* * * * * * *

The eastern Goldfinch (Spinus Tristis Tristis) is the state bird of Iowa. Commonly known as the wild canary it was selected by the 45th General Assembly by a concurrent resolution adopted March 22, 1933. Brightyellow with black wings, tail and top of head distinguish the male while the female is similarly marked, but not so brilliant. They are most common in the southern part of the state. – Iowa Official Register 1935-36.

* * * * * * *

“The first raft of the season passed down the river by this place yesterday, with the stars and stripes floating in the breeze.” – Muscatine Journal, April 18, 1861.
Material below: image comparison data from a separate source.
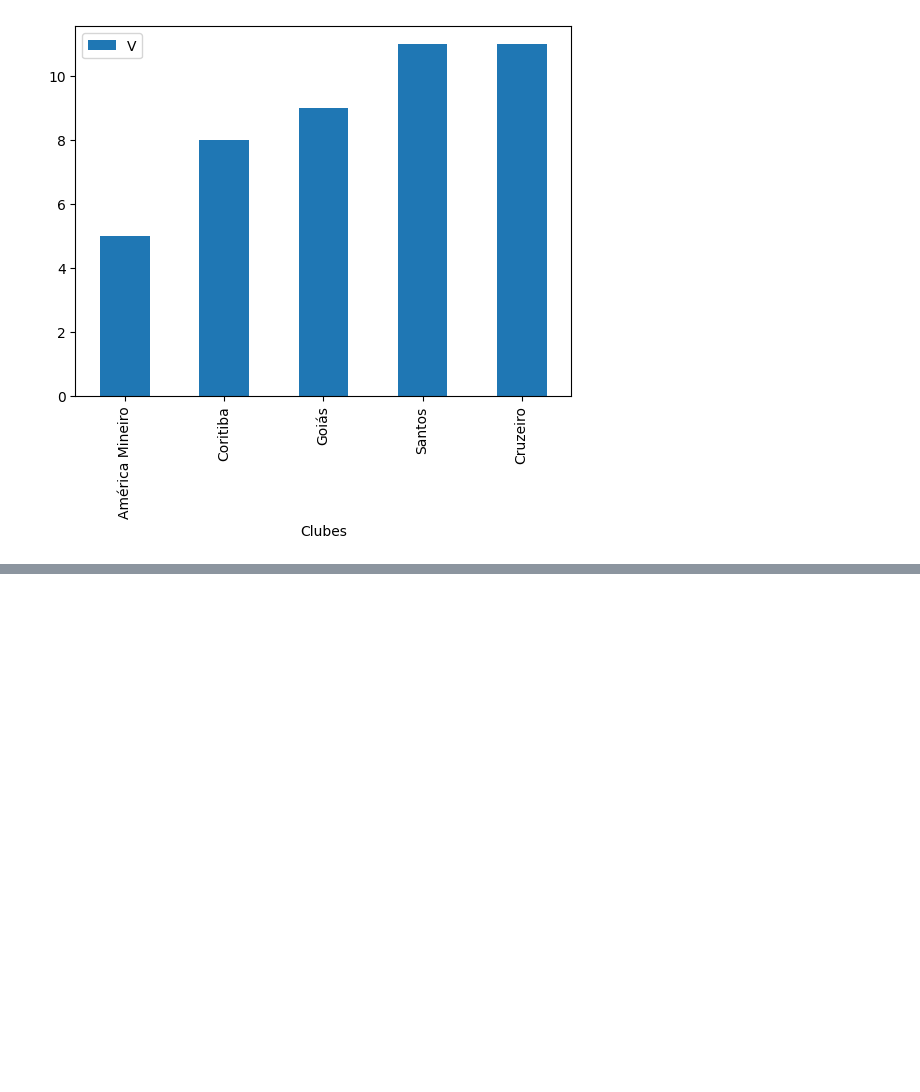
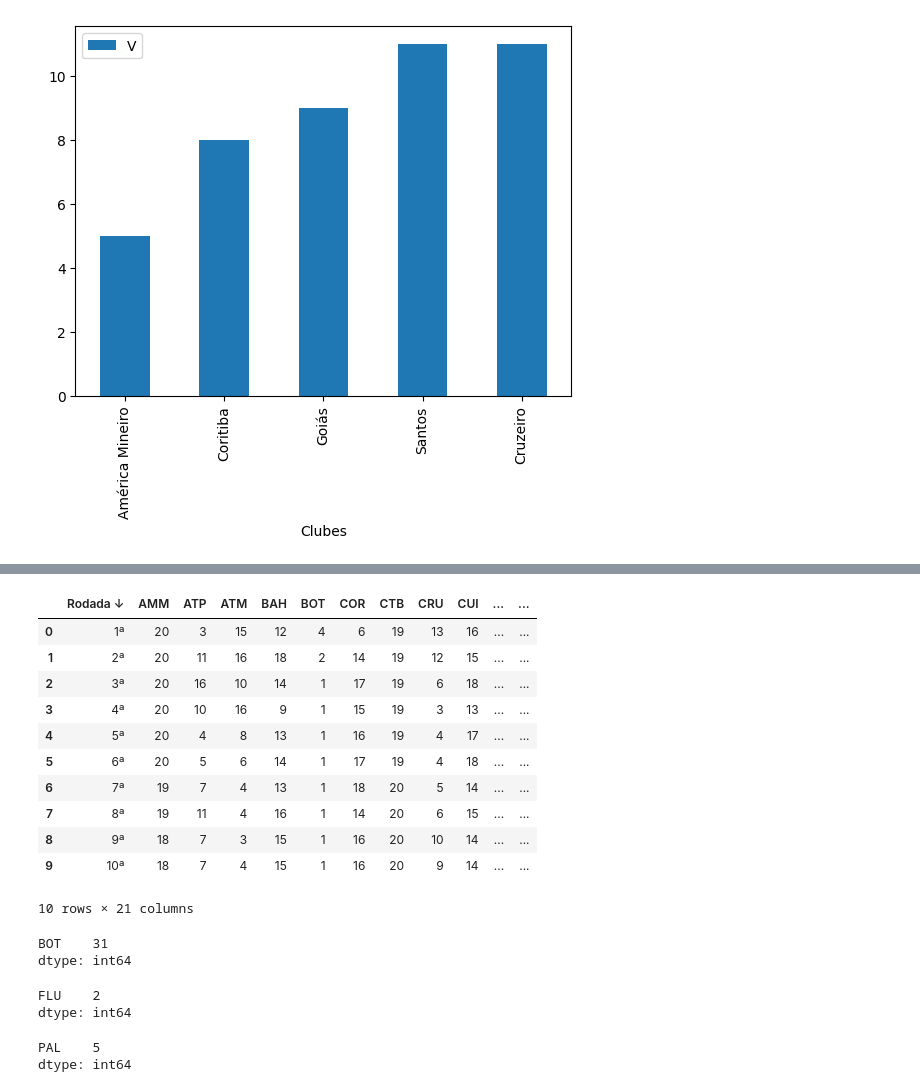
Before and after one commit to hugodevelopment/Web-Scraping, a Jupyter notebook: Análise_Brasileirão_2023.ipynb, the cells around one changed output, grey strips where cells are left out. Saved outputs shown, nothing was run; the diff lists cells and outputs as text; code cells hidden in the pictures; blank space fills up the shorter version.

```diff
--- a/Análise_Brasileirão_2023.ipynb
+++ b/Análise_Brasileirão_2023.ipynb
@@ -179,0 +202,38 @@ Menos_vencedores.plot.bar(x='Clubes', y='V')
+# %%
+df = pd.read_html(str(table))[5]
+tabela_lideres = pd.DataFrame(df)
+tabela_lideres.head(10)
+# %% [output]
+|  | Rodada ↓ | AMM | ATP | ATM | BAH | BOT | COR | CTB | CRU | CUI | ... | ... |
+| 0 | 1ª | 20 | 3 | 15 | 12 | 4 | 6 | 19 | 13 | 16 | ... | ... |
+| 1 | 2ª | 20 | 11 | 16 | 18 | 2 | 14 | 19 | 12 | 15 | ... | ... |
+| 2 | 3ª | 20 | 16 | 10 | 14 | 1 | 17 | 19 | 6 | 18 | ... | ... |
+| 3 | 4ª | 20 | 10 | 16 | 9 | 1 | 15 | 19 | 3 | 13 | ... | ... |
+| 4 | 5ª | 20 | 4 | 8 | 13 | 1 | 16 | 19 | 4 | 17 | ... | ... |
+| 5 | 6ª | 20 | 5 | 6 | 14 | 1 | 17 | 19 | 4 | 18 | ... | ... |
+| 6 | 7ª | 19 | 7 | 4 | 13 | 1 | 18 | 20 | 5 | 14 | ... | ... |
+| 7 | 8ª | 19 | 11 | 4 | 16 | 1 | 14 | 20 | 6 | 15 | ... | ... |
+| 8 | 9ª | 18 | 7 | 3 | 15 | 1 | 16 | 20 | 10 | 14 | ... | ... |
+| 9 | 10ª | 18 | 7 | 4 | 15 | 1 | 16 | 20 | 9 | 14 | ... | ... |
+10 rows × 21 columns
+# %%
+tabela_lideres = tabela_lideres[["BOT","FLU"]]
+BOT = tabela_lideres[["BOT"]] == "1"
+BOT.sum()
+# %% [output]
+BOT    31
+dtype: int64
+# %%
+tabela_lideres = tabela_lideres[["BOT","FLU"]]
+Flu = tabela_lideres[["FLU"]] == "1"
+Flu.sum()
+# %% [output]
+FLU    2
+dtype: int64
+# %%
+tabela_lideres = tabela_lideres[["PAL"]]
+Pal = tabela_lideres[["PAL"]] == "1"
+Pal.sum()
+# %% [output]
+PAL    5
+dtype: int64
```
Also changed, not shown: parts of 7 cells of this notebook.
* * * * * * *

John Brown and party left Springdale for Chatham, Canada West, where they drew up the constitution of the government they expected to found of freed slaves. That done, they separated but met again about 18 months later for the attack at Harper’s Ferry, Va. – April 27, 1858.

* * * * * * *

A petition was being circulated asking the city council to refuse to license saloons; or, if they were licensed, to raise the price to $200. Also to require those who recommend the licenses of saloons to be residents of the immediate neighborhood. The petition was signed by men and women. – April 2, 1878

* * * * * * *

“Emigrants are flocking to the west by scores, by hundreds, by thousands. We understand that boats from Ohio river come into St. Louis literally crowded with families seeking new homes on the western prairies. Many reach our place and locate in town or go back into the country. We are glad to see them coming. An industrious population is all that is required to make Iowa one of the richest countries in the world.” – Muscatine Journal under date of April 28, 1843.

* * * * * * *

“An exchange says the short walking dress for ladies is rapidly coming into use. Aside from giving its possessor the opportunity to exhibit a pretty foot without making a show of it, this sensible fashion has two other advantages. It gives ladies the full use of both hands while walking and enables them to go home with decently clean underskirts.” – Journal, April 13, 1898.

* * * * * * *

“Two dirty men were exhibiting a large cinnamon bear on the street today, creating much fun for the boys. Mr. Broomhall’s horse, standing in front of Rev. A. B. Robbins became frightened and almost ran away.” The Journal editor suggested that the police “bounce” the men out of town if they try to remain overnight. – April 15, 1878.

* * * * * * *

Took Vows in 1847
Photo of Samuel Sinnett and Mrs. Samuel Sinnett

Dublin, Ireland, was the birthplace of Samuel Sinnett on March 17, 1817 and he emigrated to Muscatine in 1839, while his wife, the former Sarah Knox, was born in Washington, Ind., Oct. 22, 1820. Their marriage took place on Oct. 31, 1847. Mr. Sinnett died Nov. 29, 1899 and Mrs. Sinnett on Nov. 13, 1897.

* * * * * * *

Return to Centennial Table of Contents Page

Back to the Muscatine Co. IAGenWeb, Index Page

Page created June 7, 2012 by Lynn McCleary